What is PAWS?
At first glance, you might think we are referring to our furry friends’ feet. Not quite. PAWS stands for post-acute withdrawal syndrome and is not to be confused with acute withdrawal. So how does PAWS affect recovery?
What’s the Difference Between Acute Withdrawal and PAWS?
Acute withdrawal is the initial symptoms felt during the detox period of sobriety that might last anywhere between a few days and a couple of weeks. You might have experienced tremors, fever, vomiting, diarrhea, lethargy, or an inability to sleep, depending on the drug you detoxed from. The length of time that withdrawal symptoms are experienced depends on how long the drug was taken. These physical symptoms characterize acute withdrawal.
PAWS occurs after the acute withdrawal sometimes weeks or a couple of months after detox.
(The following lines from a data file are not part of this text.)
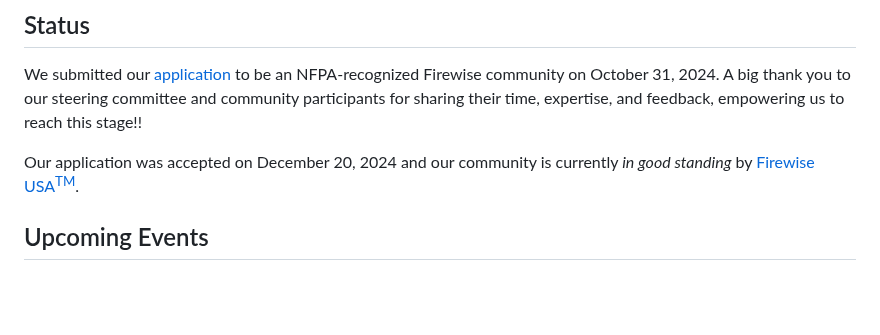
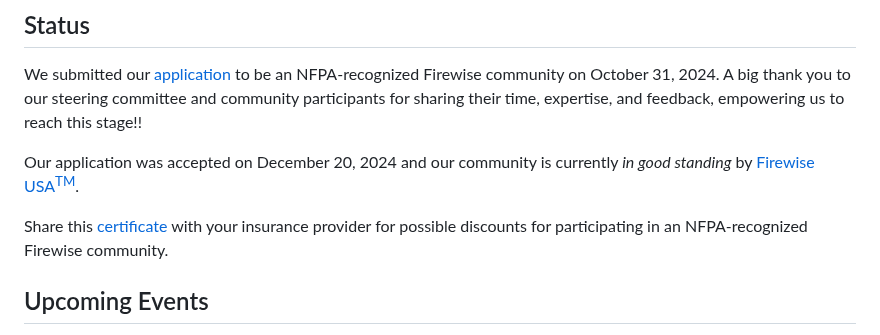
Before and after one commit to winkleramy/Firewise, a Markdown page: README.md, the part around the change. GitHub-like rendering; blank space fills up the shorter version.

Commit message:
updated status:

```diff
--- a/README.md
+++ b/README.md
@@ -16,6 +16,8 @@ Hello, Neighbors, and thank you for your interest in Firewise! Click on a topic
 We submitted our [application](Mt%20Bache%20Loma%20Prieta%20Plus%202024%20New%20Application.pdf) to be an NFPA-recognized Firewise community on October 31, 2024. A big thank you to our steering committee and community participants for sharing their time, expertise, and feedback, empowering us to reach this stage!!
 
 Our application was accepted on December 20, 2024 and our community is currently *in good standing* by [Firewise USA<sup>TM</sup>](https://www.nfpa.org/education-and-research/wildfire/firewise-usa).
+
+Share this [certificate](Mt%20Bache%20Loma%20Prieta%20Plus%20%202024%20Certificate.pdf) with your insurance provider for possible discounts for participating in an NFPA-recognized Firewise community.
 
 ## Upcoming Events
 
```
Symptoms may last up to two years after the substance was stopped (Hartney, 2020). Unlike acute withdrawal, PAWS symptoms are not physical.
Commons PAWS Symptoms
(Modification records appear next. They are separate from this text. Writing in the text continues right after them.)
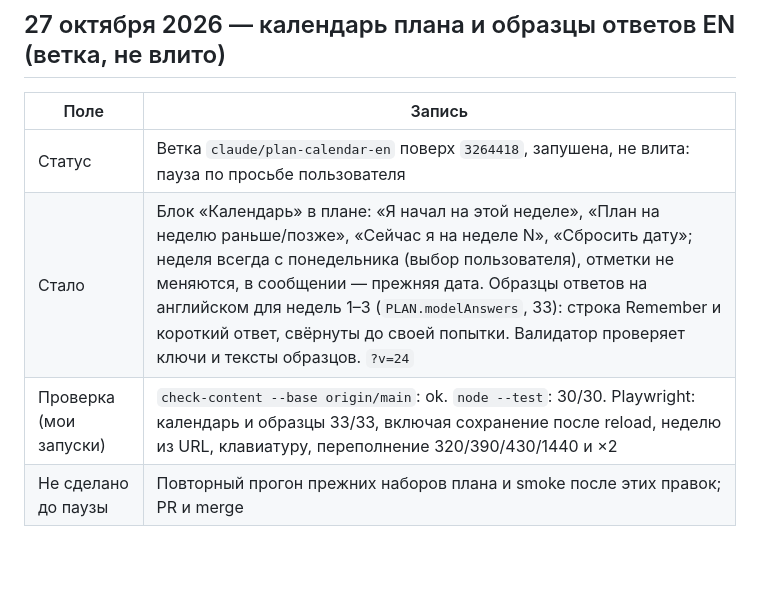
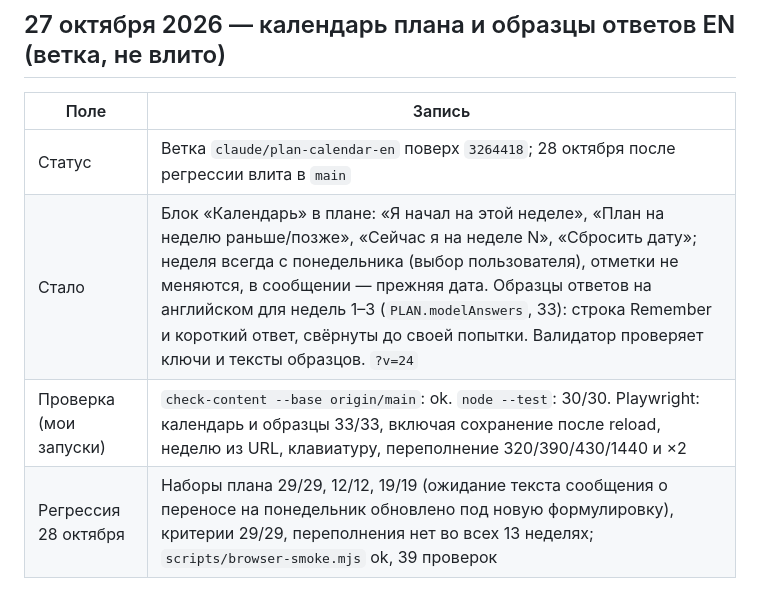
Before and after one commit to aleksbeloushkin-srb/golang-interview-prep, a Markdown page: CLAUDE_CHANGE_LOG_RU.md, the part around the change. Drawn GitHub-style; blank space fills up the shorter version.

Commit message:
Record calendar branch regression results
Co-Authored-By: Claude Opus 5.5 <noreply@anthropic.com>
Claude-Session: https://claude.ai/code/session_011cMP269j8yeqCy85bJQETp

```diff
--- a/CLAUDE_CHANGE_LOG_RU.md
+++ b/CLAUDE_CHANGE_LOG_RU.md
@@ -50,7 +50,7 @@
 
 | Поле | Запись |
 |---|---|
-| Статус | Ветка `claude/plan-calendar-en` поверх `3264418`, запушена, не влита: пауза по просьбе пользователя |
+| Статус | Ветка `claude/plan-calendar-en` поверх `3264418`; 28 октября после регрессии влита в `main` |
 | Стало | Блок «Календарь» в плане: «Я начал на этой неделе», «План на неделю раньше/позже», «Сейчас я на неделе N», «Сбросить дату»; неделя всегда с понедельника (выбор пользователя), отметки не меняются, в сообщении — прежняя дата. Образцы ответов на английском для недель 1–3 (`PLAN.modelAnswers`, 33): строка Remember и короткий ответ, свёрнуты до своей попытки. Валидатор проверяет ключи и тексты образцов. `?v=24` |
 | Проверка (мои запуски) | `check-content --base origin/main`: ok. `node --test`: 30/30. Playwright: календарь и образцы 33/33, включая сохранение после reload, неделю из URL, клавиатуру, переполнение 320/390/430/1440 и ×2 |
-| Не сделано до паузы | Повторный прогон прежних наборов плана и smoke после этих правок; PR и merge |
+| Регрессия 28 октября | Наборы плана 29/29, 12/12, 19/19 (ожидание текста сообщения о переносе на понедельник обновлено под новую формулировку), критерии 29/29, переполнения нет во всех 13 неделях; `scripts/browser-smoke.mjs` ok, 39 проверок |
```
Like acute withdrawal, the symptoms in PAWS can vary in severity and length (Mager, 2020). Interestingly, symptoms can disappear, only to reappear later (Semel Institute. UCLA, n.d.). Some of the common symptoms of PAWS are:
- Cognitive difficulty like learning, problem-solving, memory recall
- Feeling anxious or panicked
- Depressed mood
Other symptoms can include:
- Obsessive-compulsive behaviors
- Difficulty maintaining social relationships
- Increase in craving substance originally used
- Apathy or pessimism
- Sleep pattern disturbances
- Increased sensitivity to stress
What Causes Symptoms of PAWS?
Experts believe that there could be several different reasons one might experience PAWS. One reason is that the brain is trying to reset itself back to “normal” after the person has stopped using drugs. This process of the mind resetting itself takes time, which could mean a person might have cravings, feel exhausted, or experience mood swings. Another reason might be the stress associated with early recovery could lead to experiencing PAWS as they adjust to life without using.
If you’re interested in learning more about PAWS, call us now at 800.556.2966 for more information about Centered Recovery.
Susan Sanchez, MS, MSW Student
Hartney, E. (2020, March 24). Post-acute withdrawal syndrome after detoxing. Verywell Mind. https://www.verywellmind.com/what-is-post-acute-withdrawal-syndrome-22104
Mager, D. (2015, May 26). Detoxing after detox: The perils of post-acute withdrawal. Psychology Today.
Semel Institute. UCLA. (n.d.). Post-acute withdrawal syndrome (PAWS). University of California Los Angeles. https://www.semel.ucla.edu/dual-diagnosis-program/News_and_Resources/PAWS